Task details » Reading the records below, how many lines contain "variant"? Respond with a number and nothing else.
** Information follows **
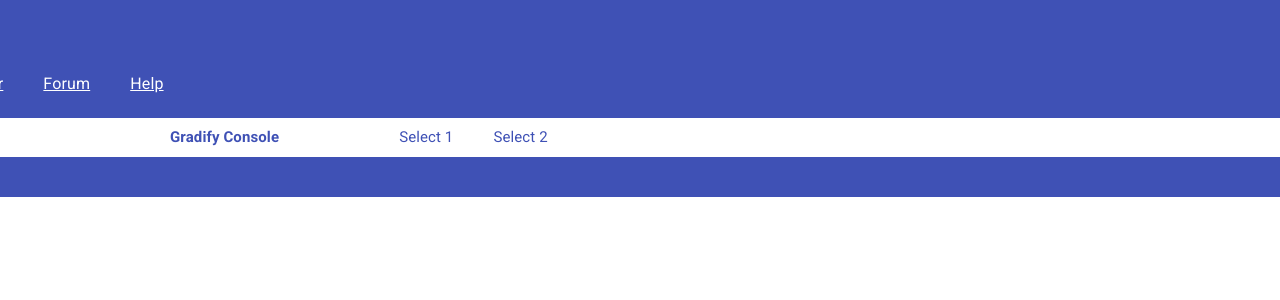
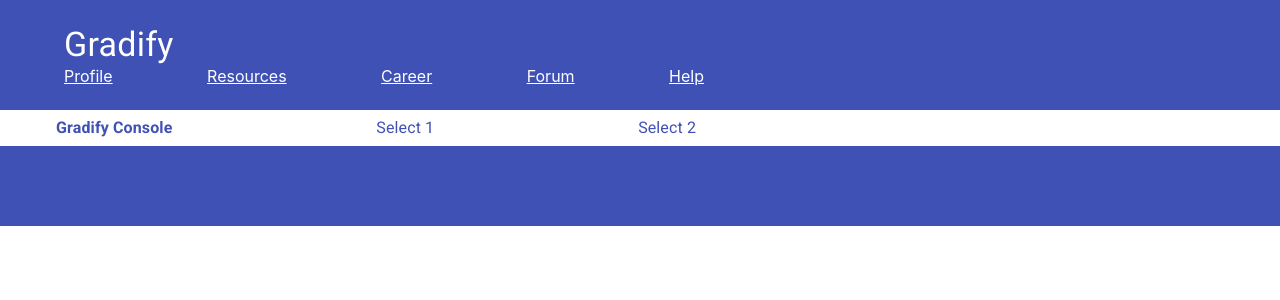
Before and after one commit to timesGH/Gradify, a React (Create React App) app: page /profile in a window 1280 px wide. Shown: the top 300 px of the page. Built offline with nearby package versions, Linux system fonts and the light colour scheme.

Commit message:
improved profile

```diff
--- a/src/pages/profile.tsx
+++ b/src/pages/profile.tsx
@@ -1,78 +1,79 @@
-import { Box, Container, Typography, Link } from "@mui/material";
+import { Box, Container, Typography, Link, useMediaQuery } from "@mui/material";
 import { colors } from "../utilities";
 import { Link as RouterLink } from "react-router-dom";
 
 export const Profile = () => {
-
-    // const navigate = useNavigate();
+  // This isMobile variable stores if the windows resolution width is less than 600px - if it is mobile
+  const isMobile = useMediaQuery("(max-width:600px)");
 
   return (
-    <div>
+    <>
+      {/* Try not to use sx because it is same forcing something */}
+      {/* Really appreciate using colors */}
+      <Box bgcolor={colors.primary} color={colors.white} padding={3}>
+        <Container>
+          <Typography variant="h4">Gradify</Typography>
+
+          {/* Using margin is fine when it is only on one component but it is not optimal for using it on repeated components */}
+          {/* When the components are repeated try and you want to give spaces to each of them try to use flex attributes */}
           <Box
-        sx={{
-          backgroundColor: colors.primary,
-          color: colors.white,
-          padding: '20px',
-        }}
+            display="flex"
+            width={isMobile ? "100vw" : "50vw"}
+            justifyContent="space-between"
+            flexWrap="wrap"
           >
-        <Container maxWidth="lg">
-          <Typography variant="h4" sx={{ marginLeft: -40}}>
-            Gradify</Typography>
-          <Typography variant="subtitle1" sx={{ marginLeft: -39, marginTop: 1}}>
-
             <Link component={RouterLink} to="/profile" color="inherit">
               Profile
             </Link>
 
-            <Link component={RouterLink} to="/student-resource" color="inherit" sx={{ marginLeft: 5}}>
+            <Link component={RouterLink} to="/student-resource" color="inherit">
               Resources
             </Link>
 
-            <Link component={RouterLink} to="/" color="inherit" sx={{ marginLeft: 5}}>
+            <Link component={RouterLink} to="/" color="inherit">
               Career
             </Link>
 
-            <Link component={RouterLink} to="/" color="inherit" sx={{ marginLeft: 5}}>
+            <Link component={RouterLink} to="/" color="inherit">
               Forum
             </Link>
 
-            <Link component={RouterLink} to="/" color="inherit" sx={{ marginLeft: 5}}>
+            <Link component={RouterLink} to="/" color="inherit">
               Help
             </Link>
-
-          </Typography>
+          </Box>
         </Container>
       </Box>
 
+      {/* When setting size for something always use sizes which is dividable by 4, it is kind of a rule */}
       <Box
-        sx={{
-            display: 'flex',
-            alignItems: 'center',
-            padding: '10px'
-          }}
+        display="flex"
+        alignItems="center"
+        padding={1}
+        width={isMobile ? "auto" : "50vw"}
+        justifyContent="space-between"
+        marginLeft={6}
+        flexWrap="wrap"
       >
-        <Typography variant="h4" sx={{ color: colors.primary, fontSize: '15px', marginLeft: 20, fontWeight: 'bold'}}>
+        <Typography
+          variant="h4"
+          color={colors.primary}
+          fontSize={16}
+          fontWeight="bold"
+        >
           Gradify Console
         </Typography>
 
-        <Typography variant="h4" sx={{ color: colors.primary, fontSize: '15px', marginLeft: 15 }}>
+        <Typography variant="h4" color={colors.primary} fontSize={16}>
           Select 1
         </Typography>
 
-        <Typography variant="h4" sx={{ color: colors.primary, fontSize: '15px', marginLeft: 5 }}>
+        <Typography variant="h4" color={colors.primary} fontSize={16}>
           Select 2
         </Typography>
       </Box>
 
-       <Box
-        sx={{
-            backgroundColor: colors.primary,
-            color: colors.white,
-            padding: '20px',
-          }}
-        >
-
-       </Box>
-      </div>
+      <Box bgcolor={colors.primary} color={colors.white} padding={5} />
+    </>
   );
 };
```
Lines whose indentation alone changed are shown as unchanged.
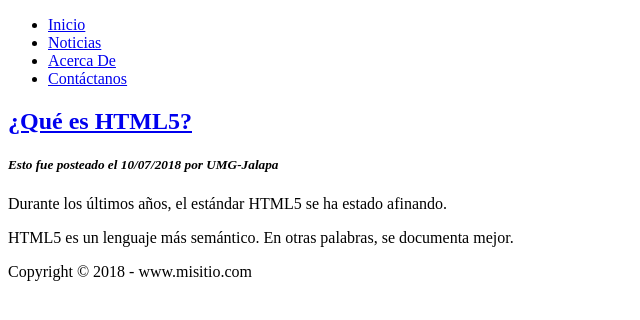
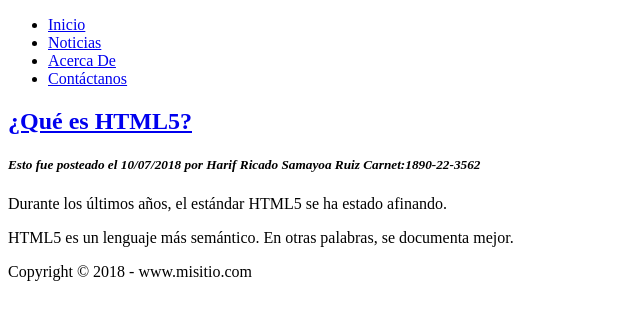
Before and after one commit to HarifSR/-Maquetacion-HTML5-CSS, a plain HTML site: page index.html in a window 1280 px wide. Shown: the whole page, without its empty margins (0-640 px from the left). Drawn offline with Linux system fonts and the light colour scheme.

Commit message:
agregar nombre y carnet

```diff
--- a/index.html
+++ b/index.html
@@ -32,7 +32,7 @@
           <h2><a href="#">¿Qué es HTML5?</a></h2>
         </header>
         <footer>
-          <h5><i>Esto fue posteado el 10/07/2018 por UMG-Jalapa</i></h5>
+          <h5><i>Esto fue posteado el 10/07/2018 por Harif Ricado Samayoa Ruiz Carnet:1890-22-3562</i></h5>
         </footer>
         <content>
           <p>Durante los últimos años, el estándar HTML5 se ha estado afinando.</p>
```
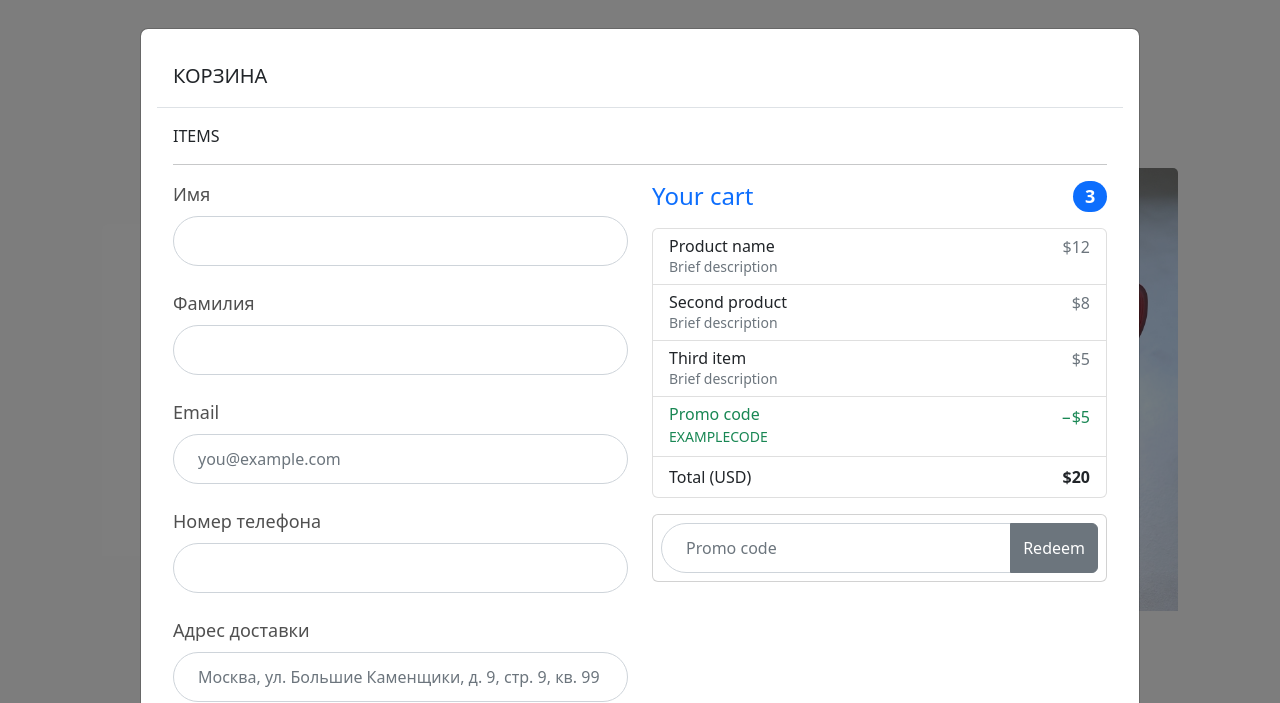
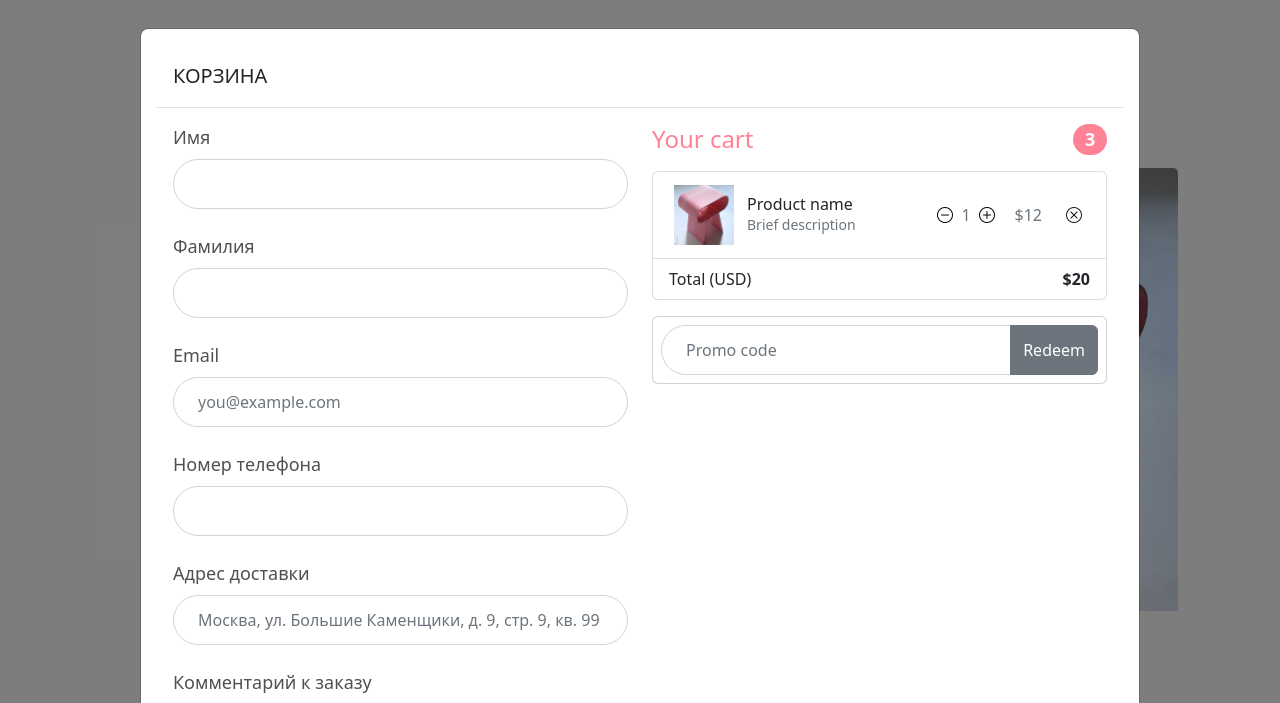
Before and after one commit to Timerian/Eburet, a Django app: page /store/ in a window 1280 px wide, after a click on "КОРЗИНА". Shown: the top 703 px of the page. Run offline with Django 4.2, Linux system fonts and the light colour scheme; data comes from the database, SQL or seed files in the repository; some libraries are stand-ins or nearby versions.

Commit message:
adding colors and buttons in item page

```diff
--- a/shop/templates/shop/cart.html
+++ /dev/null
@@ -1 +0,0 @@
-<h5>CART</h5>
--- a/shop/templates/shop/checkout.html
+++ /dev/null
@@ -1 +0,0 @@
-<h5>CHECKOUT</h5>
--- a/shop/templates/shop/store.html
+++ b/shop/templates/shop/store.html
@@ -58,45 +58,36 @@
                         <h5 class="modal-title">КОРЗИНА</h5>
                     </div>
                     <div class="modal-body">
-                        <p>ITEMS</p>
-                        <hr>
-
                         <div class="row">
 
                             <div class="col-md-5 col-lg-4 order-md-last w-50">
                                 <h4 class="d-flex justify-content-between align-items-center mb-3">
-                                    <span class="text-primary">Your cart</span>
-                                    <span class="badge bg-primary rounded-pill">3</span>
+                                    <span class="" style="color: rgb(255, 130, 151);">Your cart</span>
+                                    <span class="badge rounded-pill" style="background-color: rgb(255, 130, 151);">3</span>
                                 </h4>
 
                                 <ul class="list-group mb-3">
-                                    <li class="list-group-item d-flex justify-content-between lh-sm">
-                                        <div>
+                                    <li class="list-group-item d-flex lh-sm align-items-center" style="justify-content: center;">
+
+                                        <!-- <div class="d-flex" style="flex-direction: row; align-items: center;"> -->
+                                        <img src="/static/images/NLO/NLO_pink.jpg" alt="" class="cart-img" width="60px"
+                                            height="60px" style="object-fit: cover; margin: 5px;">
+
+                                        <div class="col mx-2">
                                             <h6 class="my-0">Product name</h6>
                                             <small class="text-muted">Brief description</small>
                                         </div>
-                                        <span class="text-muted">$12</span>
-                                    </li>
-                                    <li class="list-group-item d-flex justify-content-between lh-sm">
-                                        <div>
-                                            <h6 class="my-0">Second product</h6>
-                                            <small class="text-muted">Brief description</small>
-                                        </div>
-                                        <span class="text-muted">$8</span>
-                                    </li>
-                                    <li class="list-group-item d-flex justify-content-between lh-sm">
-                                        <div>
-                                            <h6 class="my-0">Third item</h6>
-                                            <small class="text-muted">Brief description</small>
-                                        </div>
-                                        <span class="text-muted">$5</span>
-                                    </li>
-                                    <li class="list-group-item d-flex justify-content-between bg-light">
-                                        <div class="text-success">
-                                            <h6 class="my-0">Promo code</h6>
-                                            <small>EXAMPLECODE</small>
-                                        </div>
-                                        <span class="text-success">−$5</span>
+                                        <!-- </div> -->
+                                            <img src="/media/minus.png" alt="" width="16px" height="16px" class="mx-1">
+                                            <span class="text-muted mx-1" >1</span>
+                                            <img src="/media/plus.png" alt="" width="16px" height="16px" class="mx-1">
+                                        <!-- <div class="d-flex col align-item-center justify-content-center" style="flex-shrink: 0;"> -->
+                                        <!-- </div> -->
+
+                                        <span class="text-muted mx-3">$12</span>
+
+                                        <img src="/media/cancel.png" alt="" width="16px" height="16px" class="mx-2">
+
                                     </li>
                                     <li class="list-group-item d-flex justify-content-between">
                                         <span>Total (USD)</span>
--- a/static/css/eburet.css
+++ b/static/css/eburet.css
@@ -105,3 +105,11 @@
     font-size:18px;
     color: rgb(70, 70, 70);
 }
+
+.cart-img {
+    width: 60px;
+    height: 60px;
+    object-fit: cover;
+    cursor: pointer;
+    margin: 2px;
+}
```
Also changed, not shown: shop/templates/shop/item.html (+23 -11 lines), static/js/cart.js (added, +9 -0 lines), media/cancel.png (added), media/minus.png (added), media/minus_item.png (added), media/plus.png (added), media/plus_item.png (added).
** End of Information **
Exercise result » 9